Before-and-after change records
::::::::

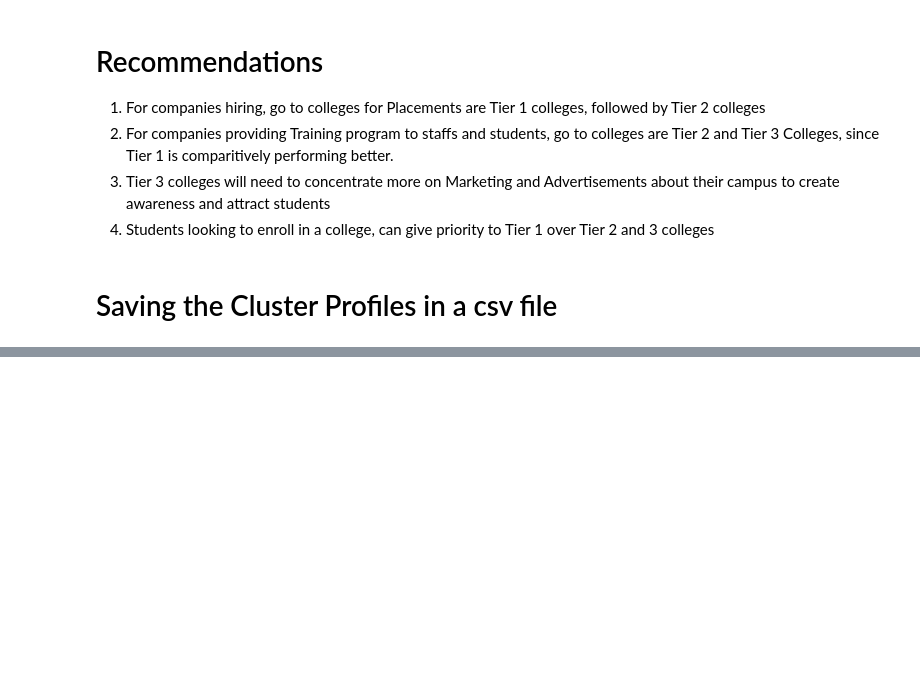
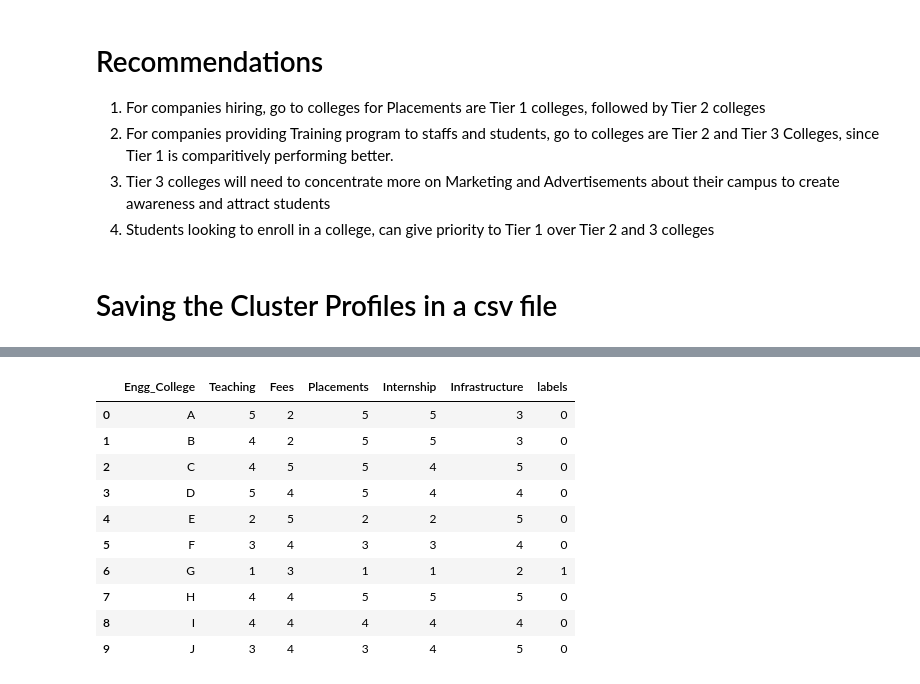
Before and after one commit to Rajesh2015/un-supervised-learning, a Jupyter notebook: Hierchical Clustering/Engg+College+Data_Hierarchial+Cluster_Solution_File.ipynb, the cells around one changed output, grey strips where cells are left out. Cells and saved outputs as stored; diff of their text form; code cells hidden in the pictures; blank space fills up the shorter version.

```diff
--- a/Hierchical Clustering/Engg+College+Data_Hierarchial+Cluster_Solution_File.ipynb
+++ b/Hierchical Clustering/Engg+College+Data_Hierarchial+Cluster_Solution_File.ipynb
@@ -194,0 +209,15 @@ aggdata
+# %%
+enggdata['labels'] = agg_model.labels_
+enggdata.head(10)
+# %% [output]
+|  | Engg_College | Teaching | Fees | Placements | Internship | Infrastructure | labels |
+| 0 | A | 5 | 2 | 5 | 5 | 3 | 0 |
+| 1 | B | 4 | 2 | 5 | 5 | 3 | 0 |
+| 2 | C | 4 | 5 | 5 | 4 | 5 | 0 |
+| 3 | D | 5 | 4 | 5 | 4 | 4 | 0 |
+| 4 | E | 2 | 5 | 2 | 2 | 5 | 0 |
+| 5 | F | 3 | 4 | 3 | 3 | 4 | 0 |
+| 6 | G | 1 | 3 | 1 | 1 | 2 | 1 |
+| 7 | H | 4 | 4 | 5 | 5 | 5 | 0 |
+| 8 | I | 4 | 4 | 4 | 4 | 4 | 0 |
+| 9 | J | 3 | 4 | 3 | 4 | 5 | 0 |
```
Also changed, not shown: parts of 11 cells of this notebook.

::::::::

Only the number is wanted: how many lines in the entries above contain the string "Hierchical"?

SOLUTION: 3